notes on Kelty's Two Bits
Thomas Scoville: The Elements Of Style: UNIX As Literature http://theody.net/elements.html
The Art of Unix Programming:
The UNIX-HATERS Handbook ed. by Simpson Garfinkel, Daniel Weise, Steven Strassmann San Mateo: IDG, 1994
Unix culture values code which is useful to other programmers, while Windows culture values code which is useful to non-programmers.
The very fact that the Unix world is so full of self-righteous cultural superiority, "advocacy," and slashdot-karma-whoring sectarianism while the Windows world is more practical ("yeah, whatever, I just need to make a living here") stems from a culture that feels itself under siege, unable to break out of the server closet and hobbyist market and onto the mainstream desktop.
Unix culture has an established loathing of casual users, business users, and the graphical desktop.
Mastery of UNIX, like mastery of language, offers real freedom.
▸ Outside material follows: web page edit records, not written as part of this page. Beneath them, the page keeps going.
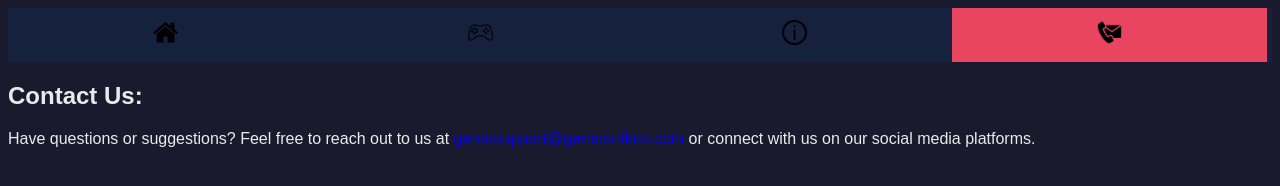
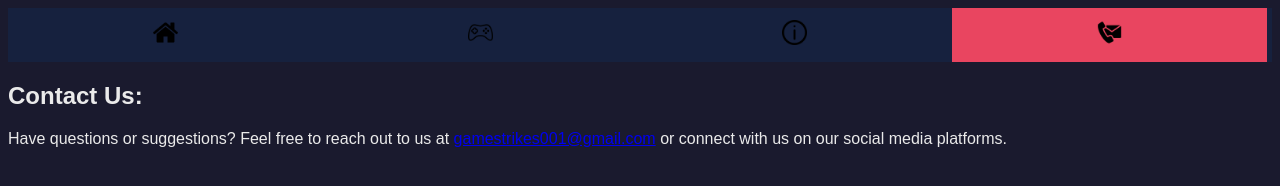
Before and after one commit to L3nn0x1/GameStrike-Page, a plain HTML site: page contact.html in a window 1280 px wide. Drawn offline with Linux system fonts and the light colour scheme.

Commit message:
Update contact.html

```diff
--- a/contact.html
+++ b/contact.html
@@ -19,6 +19,6 @@
 </body>
 <body>
     <h2>Contact Us:</h2>
-    <p>Have questions or suggestions? Feel free to reach out to us at <a href="mailto:gamestrikes001@gmail.com">gamesupport@gamestrikes.com</a> or connect with us on our social media platforms.</p>
+    <p>Have questions or suggestions? Feel free to reach out to us at <a href="mailto:gamestrikes001@gmail.com">gamestrikes001@gmail.com</a> or connect with us on our social media platforms.</p>
 </body>
 </html>
```
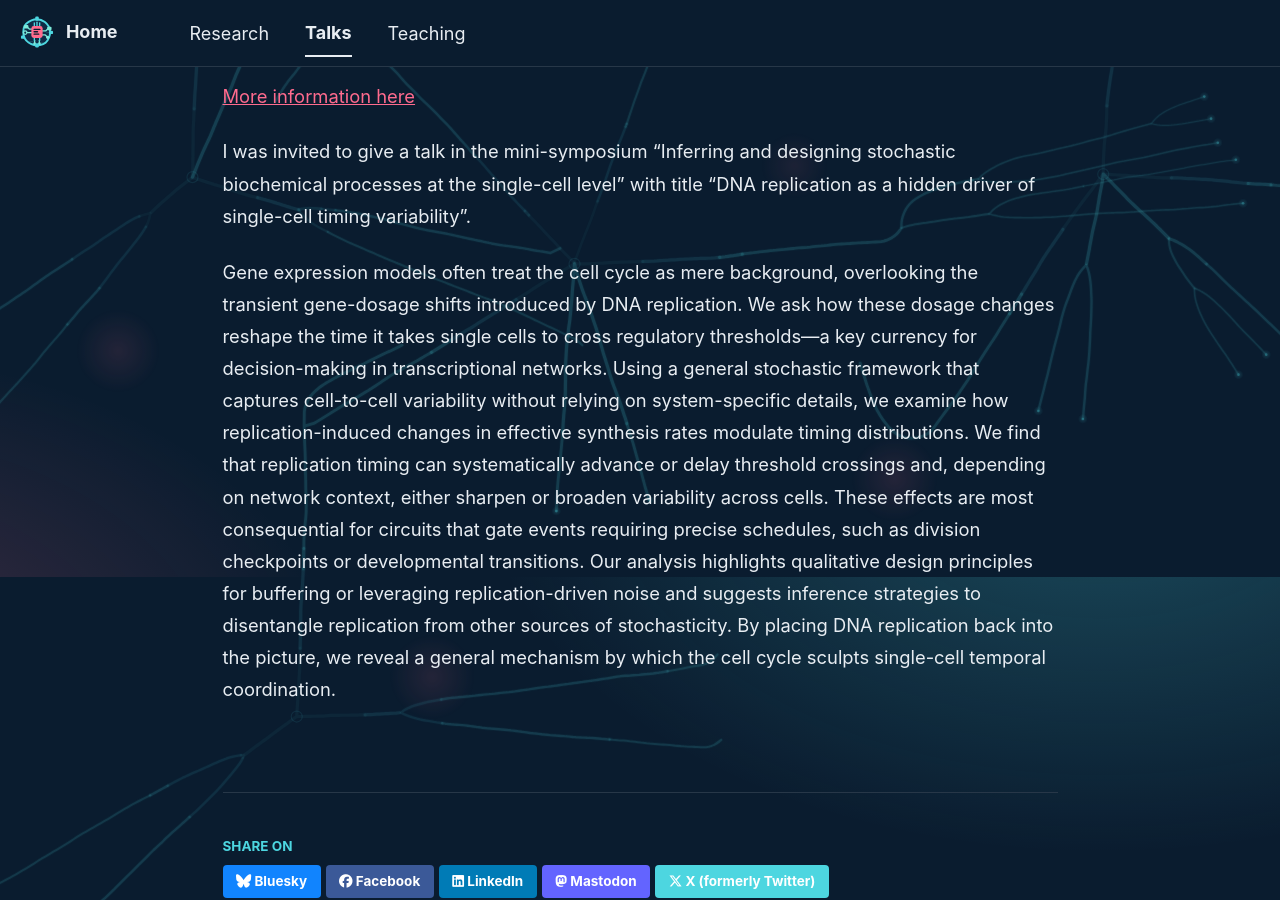
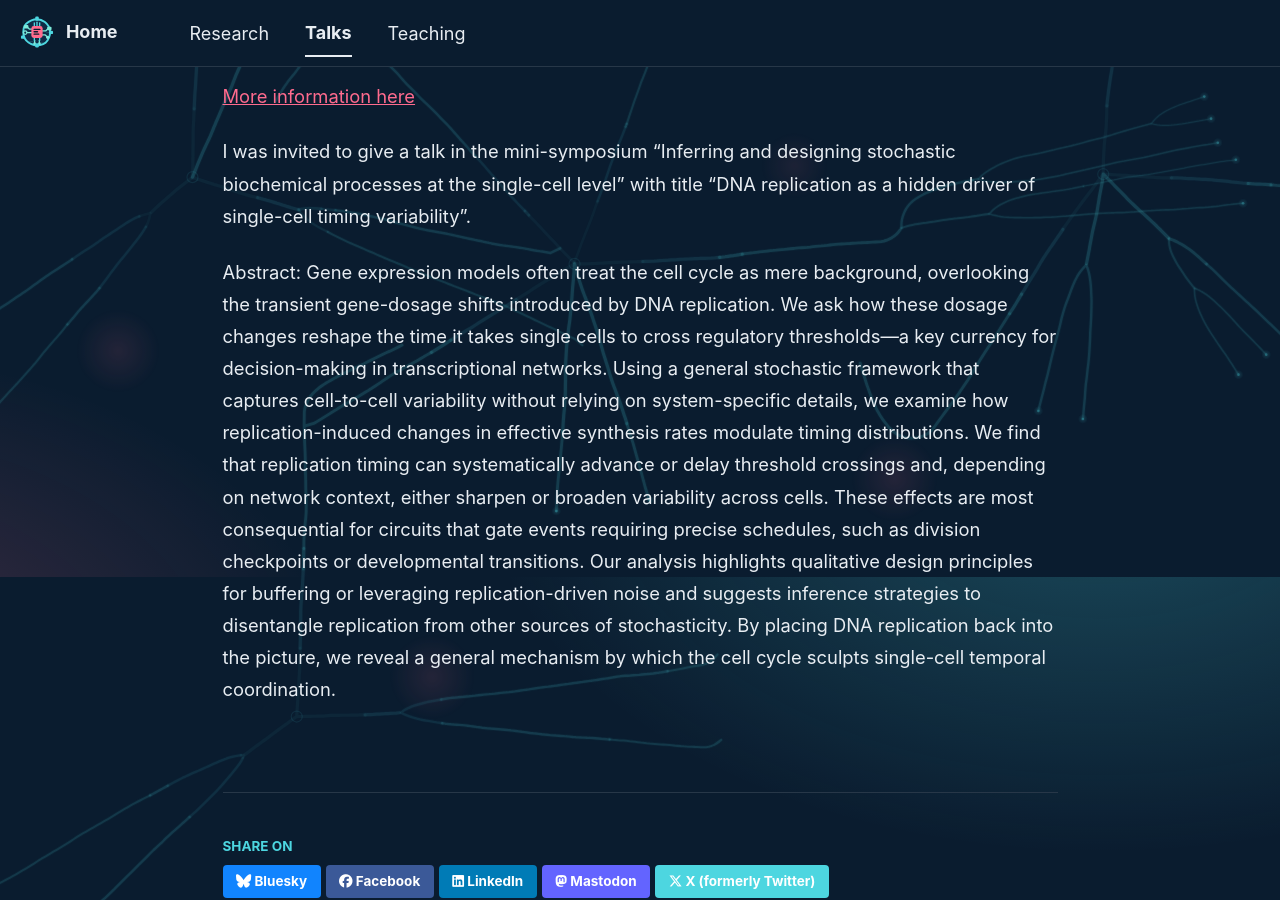
Before and after one commit to jdmarmolejo/jdmarmolejo.github.io, a Jekyll site: the page built from _talks/2014-02-01-talk-2.md, in a window 1280 px wide and 900 px high, scrolled down 323 px. Built offline with Jekyll 4.4.1, drawn with Linux system fonts in a browser that asks for light colours; a script bundle is joined from its source files by our own code; library files that are not in the unit come from our copies; some of the changed lines change nothing that is shown.

Commit message:
Update 2014-02-01-talk-2.md

```diff
--- a/_talks/2014-02-01-talk-2.md
+++ b/_talks/2014-02-01-talk-2.md
@@ -3,7 +3,7 @@
 collection: talks
 type: "Talk"
 permalink: /talks/2014-02-01-talk-2
-venue: "13th European Conference for Mathematical and Theoretical Biology"
+venue: "14th European Conference for Mathematical and Theoretical Biology"
 date: 2026-07-15
 location: "Graz, Austria"
 ---
@@ -12,4 +12,4 @@
 
 I was invited to give a talk in the mini-symposium "Inferring and designing stochastic biochemical processes at the single-cell level" with title "DNA replication as a hidden driver of single-cell timing variability".
 
-Gene expression models often treat the cell cycle as mere background, overlooking the transient gene-dosage shifts introduced by DNA replication. We ask how these dosage changes reshape the time it takes single cells to cross regulatory thresholds—a key currency for decision-making in transcriptional networks. Using a general stochastic framework that captures cell-to-cell variability without relying on system-specific details, we examine how replication-induced changes in effective synthesis rates modulate timing distributions. We find that replication timing can systematically advance or delay threshold crossings and, depending on network context, either sharpen or broaden variability across cells. These effects are most consequential for circuits that gate events requiring precise schedules, such as division checkpoints or developmental transitions. Our analysis highlights qualitative design principles for buffering or leveraging replication-driven noise and suggests inference strategies to disentangle replication from other sources of stochasticity. By placing DNA replication back into the picture, we reveal a general mechanism by which the cell cycle sculpts single-cell temporal coordination.
+Abstract: Gene expression models often treat the cell cycle as mere background, overlooking the transient gene-dosage shifts introduced by DNA replication. We ask how these dosage changes reshape the time it takes single cells to cross regulatory thresholds—a key currency for decision-making in transcriptional networks. Using a general stochastic framework that captures cell-to-cell variability without relying on system-specific details, we examine how replication-induced changes in effective synthesis rates modulate timing distributions. We find that replication timing can systematically advance or delay threshold crossings and, depending on network context, either sharpen or broaden variability across cells. These effects are most consequential for circuits that gate events requiring precise schedules, such as division checkpoints or developmental transitions. Our analysis highlights qualitative design principles for buffering or leveraging replication-driven noise and suggests inference strategies to disentangle replication from other sources of stochasticity. By placing DNA replication back into the picture, we reveal a general mechanism by which the cell cycle sculpts single-cell temporal coordination.
```
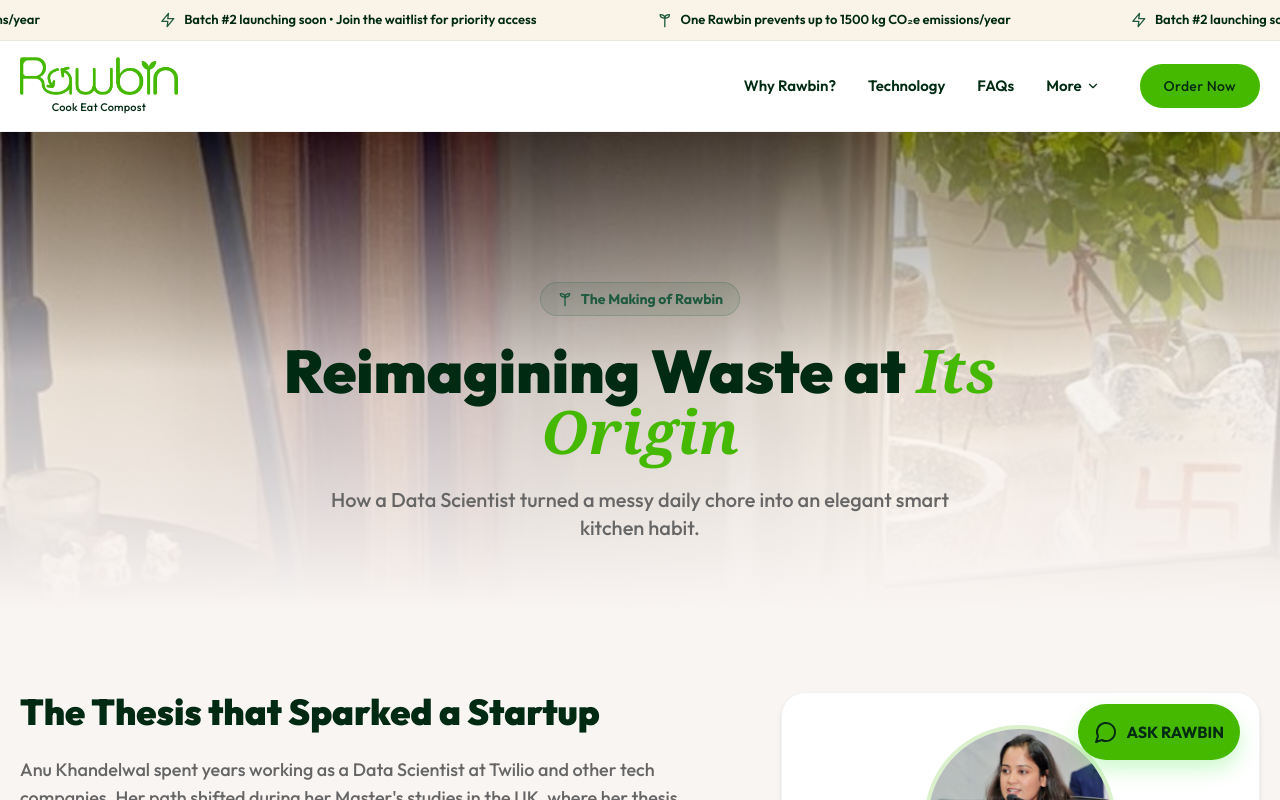
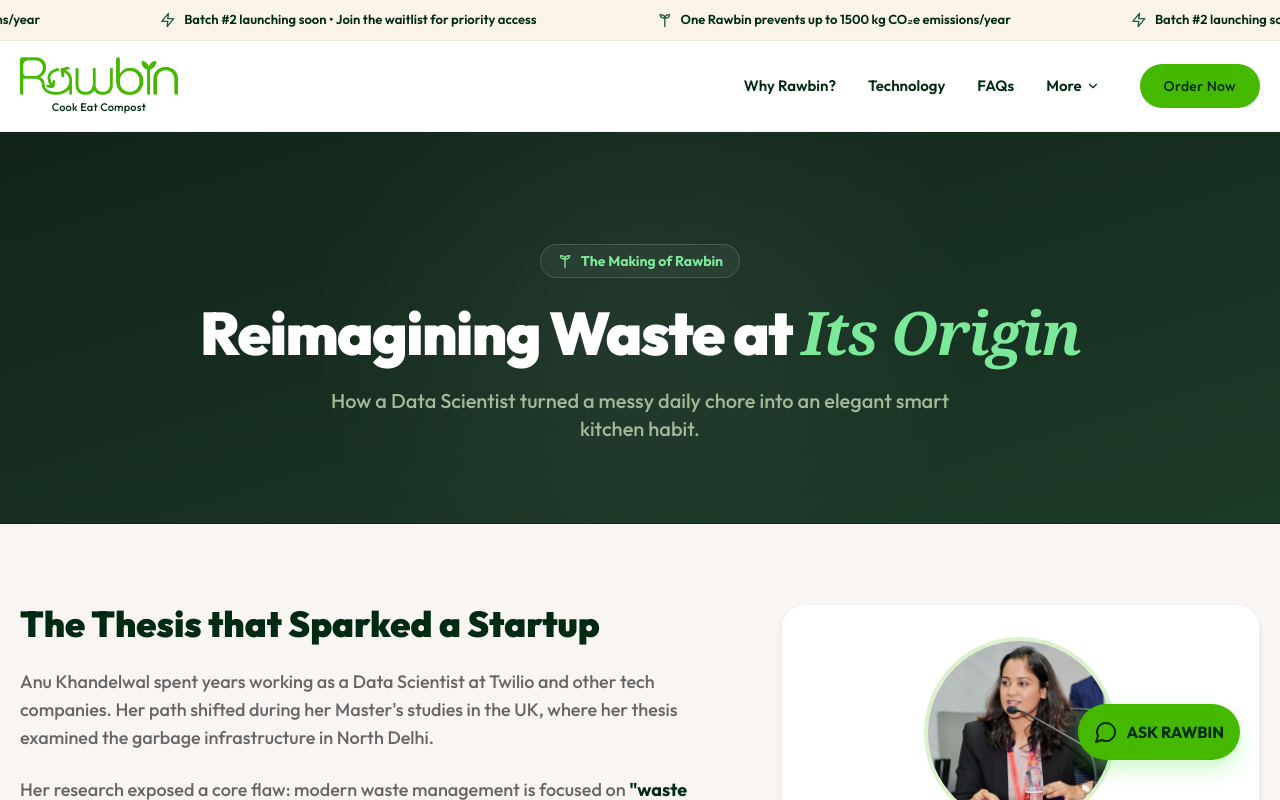
Before and after one commit to mayankmalik263/Rawbin-web-new, a Next.js app: page /about-us in a window 1280 px wide. Shown: the top 800 px of the page. Built offline with nearby package versions, Linux system fonts and the light colour scheme.

Commit message:
style: updated about-us hero header background to solid premium dark forest green gradient

```diff
--- a/app/about-us/page.js
+++ b/app/about-us/page.js
@@ -96,26 +96,18 @@
     <main className="bg-body-bg min-h-screen pb-20 font-sans">
 
       {/* 1. Hero Header Section */}
-      <section className="relative h-[60vh] min-h-[400px] w-full flex items-center justify-center overflow-hidden">
-        <div className="absolute inset-0 z-0">
-          <Image
-            src="/images/rawbin-main-normal-bg.jpeg"
-            alt="Rawbin composter countertop placement"
-            fill
-            priority
-            className="object-cover object-center"
-          />
-          <div className="absolute inset-0 bg-gradient-to-t from-bg-secondary via-bg-secondary/75 to-black/40 z-10" />
-        </div>
+      <section className="relative w-full bg-gradient-to-br from-[#12241A] to-[#1C3A28] pt-28 pb-20 flex items-center justify-center border-b border-black/10 overflow-hidden">
+        {/* Subtle decorative radial glow */}
+        <div className="absolute inset-0 bg-[radial-gradient(circle_at_center,_var(--tw-gradient-stops))] from-white/5 via-transparent to-transparent pointer-events-none" />
 
-        <div className="max-w-[1280px] w-full mx-auto px-5 relative z-20 text-center mt-20">
+        <div className="max-w-[1280px] w-full mx-auto px-5 relative z-10 text-center">
           <motion.div
             initial={{ opacity: 0, y: 15 }}
             animate={{ opacity: 1, y: 0 }}
             transition={{ duration: 0.6 }}
-            className="inline-flex items-center gap-2 bg-[#1F5A3F]/10 border border-[#1F5A3F]/20 px-4 py-1.5 rounded-full font-bold text-xs md:text-sm text-[#1F5A3F] mb-6"
+            className="inline-flex items-center gap-2 bg-white/5 border border-white/15 px-4 py-1.5 rounded-full font-bold text-xs md:text-sm text-[#7CE89A] mb-6 shadow-xs"
           >
-            <SproutIcon className="w-4 h-4" />
+            <SproutIcon className="w-4 h-4 text-[#7CE89A]" />
             <span>The Making of Rawbin</span>
           </motion.div>
 
@@ -123,16 +115,16 @@
             initial={{ opacity: 0, y: 25 }}
             animate={{ opacity: 1, y: 0 }}
             transition={{ duration: 0.6, delay: 0.1 }}
-            className="text-4xl sm:text-5xl md:text-6xl font-black text-nc-text leading-tight max-w-4xl mx-auto"
+            className="text-4xl sm:text-5xl md:text-6xl font-black text-white leading-tight max-w-4xl mx-auto tracking-tight"
           >
-            Reimagining Waste at <span className="font-serif italic text-primary">Its Origin</span>
+            Reimagining Waste at <span className="font-serif italic text-[#7CE89A] block sm:inline">Its Origin</span>
           </motion.h1>
 
           <motion.p
             initial={{ opacity: 0, y: 15 }}
             animate={{ opacity: 1, y: 0 }}
             transition={{ duration: 0.6, delay: 0.2 }}
-            className="text-lg md:text-xl text-text-muted font-medium mt-6 max-w-2xl mx-auto"
+            className="text-lg md:text-xl text-[#A3B899] font-medium mt-6 max-w-2xl mx-auto leading-relaxed"
           >
             How a Data Scientist turned a messy daily chore into an elegant smart kitchen habit.
           </motion.p>
```
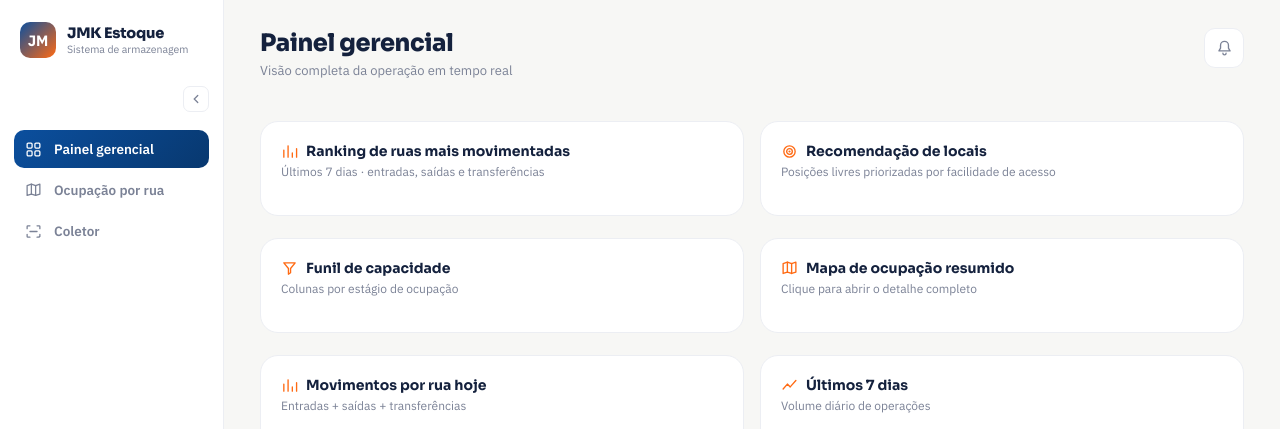
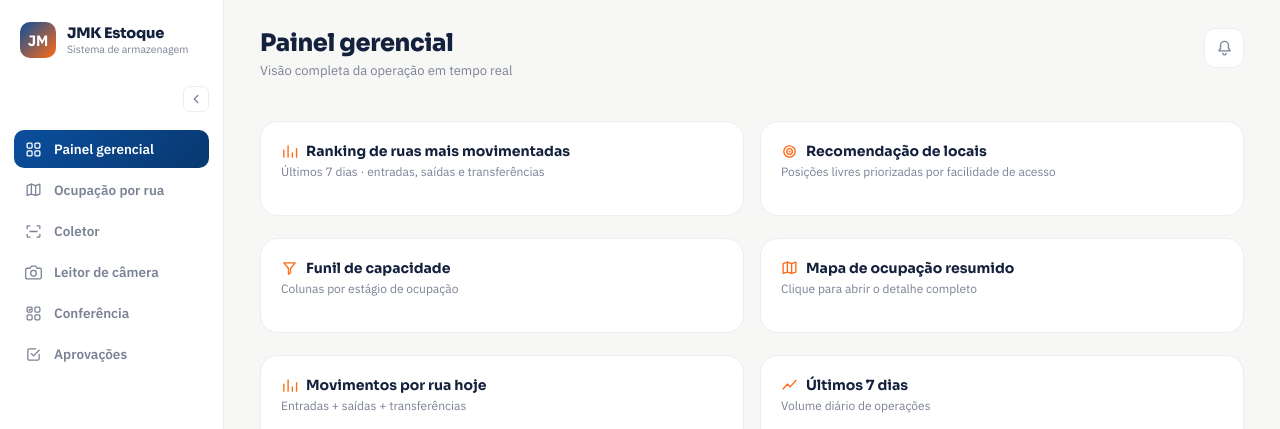
Before and after one commit to Rzeraaa/app-expresso, a Flask app: page /dashboard in a window 1280 px wide. Shown: the top 429 px of the page. Run offline with Flask 3, Linux system fonts and the light colour scheme.

Commit message:
Adiciona itens de menu: leitor de camera, conferencia e aprovacoes

```diff
--- a/templates/dashboard.html
+++ b/templates/dashboard.html
@@ -199,6 +199,18 @@
       <a href="/coletor">
         <svg viewBox="0 0 24 24"><path d="M3 8V5a1 1 0 0 1 1-1h3"/><path d="M21 8V5a1 1 0 0 0-1-1h-3"/><path d="M3 16v3a1 1 0 0 0 1 1h3"/><path d="M21 16v3a1 1 0 0 0-1 1h-3"/><line x1="7" y1="12" x2="17" y2="12"/></svg>
         <span class="rotulo-nav">Coletor</span>
+      </a>
+      <a href="/leitor">
+        <svg viewBox="0 0 24 24"><path d="M23 19a2 2 0 0 1-2 2H3a2 2 0 0 1-2-2V8a2 2 0 0 1 2-2h4l2-3h6l2 3h4a2 2 0 0 1 2 2Z"/><circle cx="12" cy="13" r="4"/></svg>
+        <span class="rotulo-nav">Leitor de câmera</span>
+      </a>
+      <a href="/conferencia">
+        <svg viewBox="0 0 24 24"><rect x="3" y="3" width="7" height="7" rx="1.5"/><rect x="14" y="3" width="7" height="7" rx="1.5"/><rect x="14" y="14" width="7" height="7" rx="1.5"/><rect x="3" y="14" width="7" height="7" rx="1.5"/><path d="M5.5 6.5 6.5 7.5 8.5 5.5"/></svg>
+        <span class="rotulo-nav">Conferência</span>
+      </a>
+      <a href="/aprovacoes">
+        <svg viewBox="0 0 24 24"><path d="M9 11l3 3 8-8"/><path d="M20 12v6a2 2 0 0 1-2 2H6a2 2 0 0 1-2-2V6a2 2 0 0 1 2-2h9"/></svg>
+        <span class="rotulo-nav">Aprovações</span>
       </a>
     </nav>
     <div class="rodape-side">
```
The price of freedom is always dear, but there's no substitute. Personally, I'd rather pay for my freedom than live in a bitmapped, pop-up-happy dungeon like NT. I'm hoping that as IT folks become more seasoned and less impressed by superficial convenience at the expense of real freedom, they will yearn for the kind of freedom and responsibility UNIX allows. When they do, UNIX will be there to fill the need.
The whole Unix culture was based upon sending C source code from person to person, adding features and fixing bugs as time went on.
Note that there was no technical reason why Unix could not have come up with a good graphical user interface system